What does it mean to be “good” at something anyway? We want to be these “good” mothers and wives, yet what in the world are we intending? To win awards for best behaved child or happiest husband or most immaculate home? I’ll have anyone know that to call anything “good” is to look at the heart and not at external factors, yet in the professional world of outside-the-home work, to call something “good” means to call it “effective.” And, so, what makes a mom and wife “effective”? That question sounds so silly. The answer is obviously love. Yes and no, though. There is more to it. (Of course there is.)
Motherhood (or “good”/effective motherhood, that is) is about consistent, constant, tender love and care. Lofty, I’ll say, but important to keep in mind. The role of a “good” wife is a little trickier, but it still has everything to do with consistency, constancy, and the tenderness with which love and care are given. Our children and our husband have an emotional part in them that our homes do not have (well, our homes can have a “feeling tone,” which is related to whether it has a positive or negative “tone” to it and how it “feels” to those living in it – is it welcoming? Inviting? Warm? A place that makes you “feel good” and that makes you feel accepted?). To do our “jobs” well as the stay-at-home moms and wives that we are means that we will take into account the emotional element of the people we serve and that we will treat them well – with kindness, empathy, gentleness, and honesty.

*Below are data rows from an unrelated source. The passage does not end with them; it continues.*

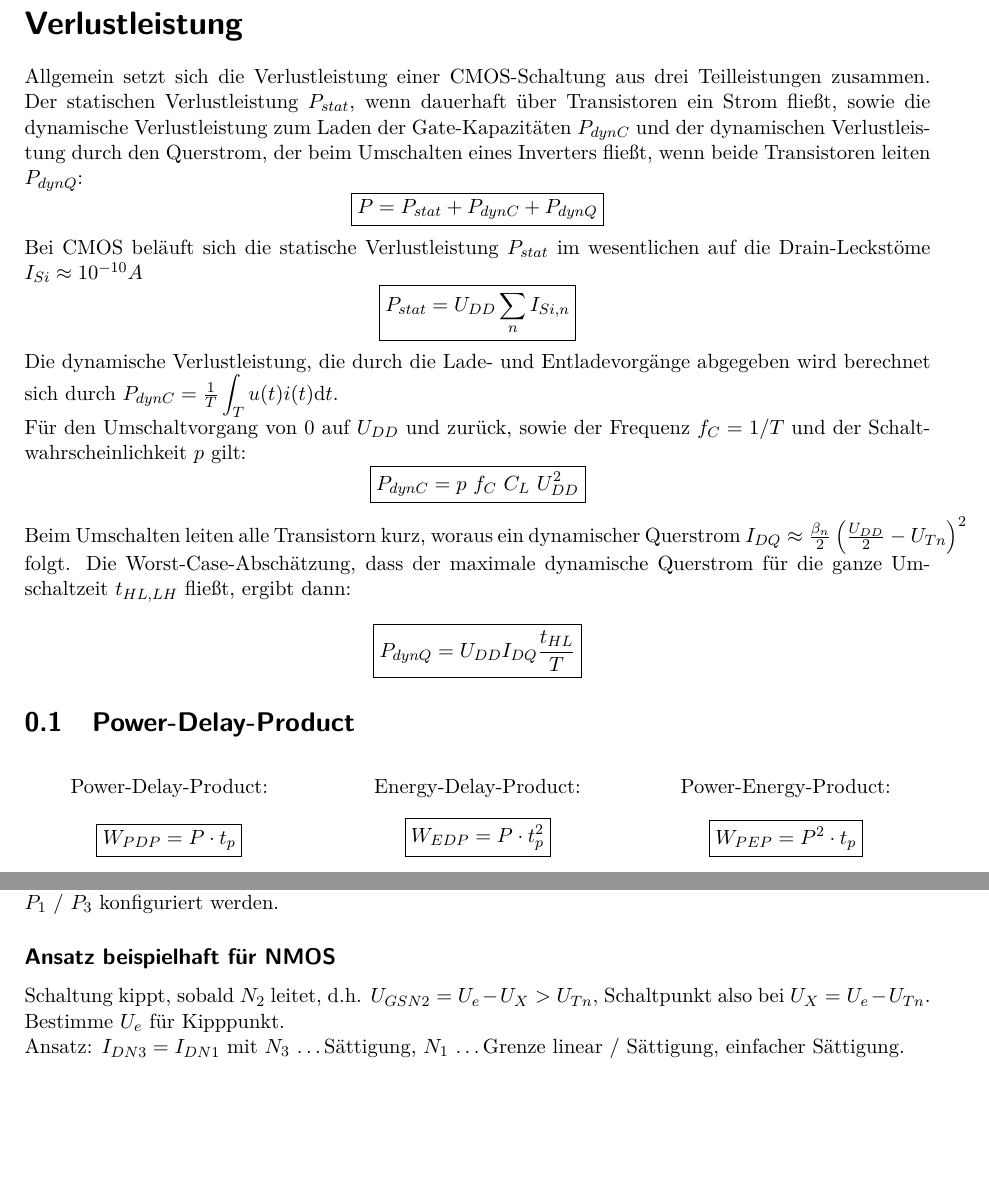
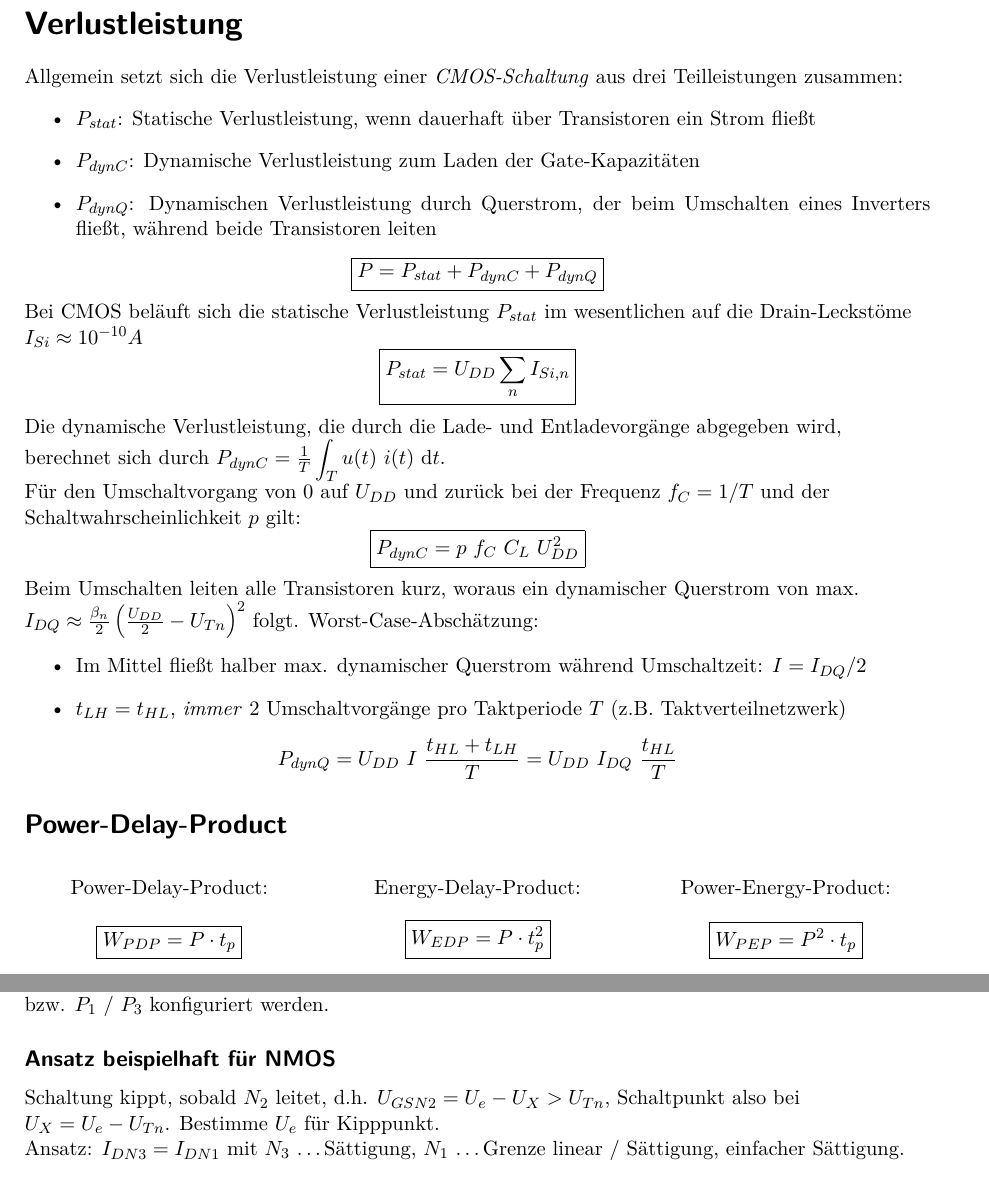
Before and after one commit to eui-spielplatz/gis-zusammenfassung, a LaTeX document (main.tex): two parts of pages 6 and 7 of 7, joined at a grey line, cut so that both start at the same text, the shorter picture padded with empty space. Compiled offline with pdfLaTeX.

Commit message:
Content, grammar and OCD fixes for power dissipation section

```diff
--- a/main.tex
+++ b/main.tex
@@ -300,17 +300,28 @@ Für den \textbf{CMOS-Inverter} oder Schaltungen mit äquivalenten Transistoren
 
 \newpage
 \section*{Verlustleistung}
-Allgemein setzt sich die Verlustleistung einer CMOS-Schaltung aus drei Teilleistungen zusammen. Der statischen Verlustleistung $P_{stat}$, wenn dauerhaft über Transistoren ein Strom fließt, sowie die dynamische Verlustleistung zum Laden der Gate-Kapazitäten $P_{dynC}$ und der dynamischen Verlustleistung durch den Querstrom, der beim Umschalten eines Inverters fließt, wenn beide Transistoren leiten $P_{dynQ}$:
+Allgemein setzt sich die Verlustleistung einer \textit{CMOS-Schaltung} aus drei Teilleistungen zusammen:
+\begin{itemize}
+\item $P_{stat}$: Statische Verlustleistung, wenn dauerhaft über Transistoren ein Strom fließt
+\item $P_{dynC}$: Dynamische Verlustleistung zum Laden der Gate-Kapazitäten
+\item $P_{dynQ}$: Dynamischen Verlustleistung durch Querstrom, der beim Umschalten eines Inverters fließt, während beide Transistoren leiten
+\end{itemize}
 \[ \boxed{P=P_{stat}+P_{dynC}+P_{dynQ}} \]
+
+\raggedright
 Bei CMOS beläuft sich die statische Verlustleistung $P_{stat}$ im wesentlichen auf die Drain-Leckstöme $I_{Si}\approx10^{-10}A$
 \[ \boxed{P_{stat}=U_{DD}\sum_n I_{Si,n}} \]
-Die dynamische Verlustleistung, die durch die Lade- und Entladevorgänge abgegeben wird berechnet sich durch $P_{dynC}=\frac{1}{T}\displaystyle\int_Tu(t)i(t)\mathrm{d}t$.\\
-Für den Umschaltvorgang von $0$ auf $U_{DD}$ und zurück, sowie der Frequenz $f_C=1/T$ und der Schaltwahrscheinlichkeit $p$ gilt:
+Die dynamische Verlustleistung, die durch die Lade- und Entladevorgänge abgegeben wird, berechnet sich durch $P_{dynC}=\frac{1}{T}\displaystyle\int_T u(t) ~ i(t) ~ \mathrm{d}t$.\\
+Für den Umschaltvorgang von $0$ auf $U_{DD}$ und zurück bei der Frequenz $f_C=1/T$ und der Schaltwahrscheinlichkeit $p$ gilt:
 \[ \boxed{P_{dynC}=p\ f_C\ C_L \ U_{DD}^2} \]
-Beim Umschalten leiten alle Transistorn kurz, woraus ein dynamischer Querstrom $I_{DQ}\approx\frac{\beta_n}{2}\left(\frac{U_{DD}}{2}-U_{Tn}\right)^2$ folgt. Die Worst-Case-Abschätzung, dass der maximale dynamische Querstrom für die ganze Umschaltzeit $t_{HL,LH}$ fließt, ergibt dann:
-\[ \boxed{P_{dynQ}=U_{DD}I_{DQ}\frac{t_{HL}}{T}} \]
+Beim Umschalten leiten alle Transistoren kurz, woraus ein dynamischer Querstrom von max. $I_{DQ}\approx\frac{\beta_n}{2}\left(\frac{U_{DD}}{2}-U_{Tn}\right)^2$ folgt. Worst-Case-Abschätzung:
+\begin{itemize}
+\item Im Mittel fließt halber max. dynamischer Querstrom während Umschaltzeit: $I = I_{DQ} / 2$
+\item $t_{LH} = t_{HL}$, \textit{immer} 2 Umschaltvorgänge pro Taktperiode $T$ (z.B. Taktverteilnetzwerk)
+\end{itemize}
+\[ P_{dynQ} = U_{DD} ~ I ~ \frac{t_{HL} + t_{LH}}{T} = U_{DD} ~ I_{DQ} ~ \frac{t_{HL}}{T} \]
 
-\subsection{Power-Delay-Product}
+\subsection*{Power-Delay-Product}
 \begin{multicols}{3}
 \centering
 	Power-Delay-Product: \[ \boxed{W_{PDP}=P\cdot t_p} \]
```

So I just really want to get to the whole point of this. Want to know the profound turning point for me? The thing I realized that changed it all and that gave me the joy that I now have? (And it’s similar to what we all realize and feel no matter what we do in life – that we are exactly where we need to be in our lives and that we are doing what we were meant to do and that we are headed in the right direction, even despite disappointments and set-backs and obstacles and challenges – understanding, of course, that our challenges are simply the opportunities by which we grow our true, authentic selves and develop the character that makes our heart strong, vibrant, and resilient.)
It was when I realized that I wanted to do what I was doing. That it was something that I wanted for myself and my family. Even though I was wrestling with the regular feelings of insecurity, frustration, and unsettledness that we grown-ups often feel when we are doing some real growing up, I was able to see through it all and separate out from it the clear fact that I wanted to do this. Both that it was a true desire of my heart and that the desire was mine and no one else’s for me.
In other words, I hadn’t entered in to this arrangement against my will, nor did I feel that I was doing it only to please someone else or to earn their approval of me. I’m sure plenty of women do this because they are trying to make their husbands happy, their children happy, their parents happy, or their God happy. But for me, I did it and still do it because I knew that it would make my own self happy.
And here is where the issue of women staying home gets ripped open. What makes a women get to a place in her life where she feels happy – fulfilled, even – by giving up a career of her own for caring for her own children and by trading her independence and her professional identity and academic reputation (all of which contributes to the autonomy that we women have fought to have more of over ourselves, as history played out and is still playing out) for willful dependence on a man (who may or may not be kind and loving himself)? What makes a woman do that? Is she mentally and emotionally sick? Is it codependence learned in childhood? Is it fear, anxiety, a need to control? A desire to compete and be the “best” at the one thing that makes her a woman? Certainly, a combination of these and more factor into it at first. But those who make it through and become better, healthier people as a result of the staying-home journey are those who realize, at some point, that they really do – really and truly – want this for themselves, beyond wanting it for their children, husband, and family.
Those who martyr themselves will do it (and will continue to do it despite erroneously sacrificing their own self) do it only for their children, so that their children can have consistent interaction with their mother, among other reasons. Noble, isn’t it? Those women will have surely earned their ticket through the pearly gates if they exist (of course they do). But this does not produce joy – the kind of joy that is needed, nay, required for long-term enjoyment of this self-sacrificing role. If a woman can’t do it for herself, so that she can know that she’s doing what she is doing because it is what she wants to do (and, therefore, makes conscious and deliberate efforts to do it effectively), then she owes it to herself to find another way to invest her life.
As I’ve heard it put before, some moms who re-entered the workforce outside the home after spending a year or so with their child at home feel that having their own separate life and furthering their professional identity made them better moms because they were becoming better people through “having a job”/“being employed” (and that they got a break from their kids – because even with an outside job, you still have to come home to your kids at some point. You can never really escape it. Do you see how we women can feel “trapped” by performing our biological function of bearing children?).
That is it. Do what you’ve got to do to be a better person. If that is not happening through vocational motherhood as it has the potential to do, and if you get to a point where you no longer are willing to subject yourself to the discomforts and often distresses and anguish (dare I say suffering?) that accompany 24/7 stay-at-home motherhood, then yes. It is time to do something else during the eight hour work day. There are no bonus points for anyone (not even your children) if you stay home with your children but don’t really want to.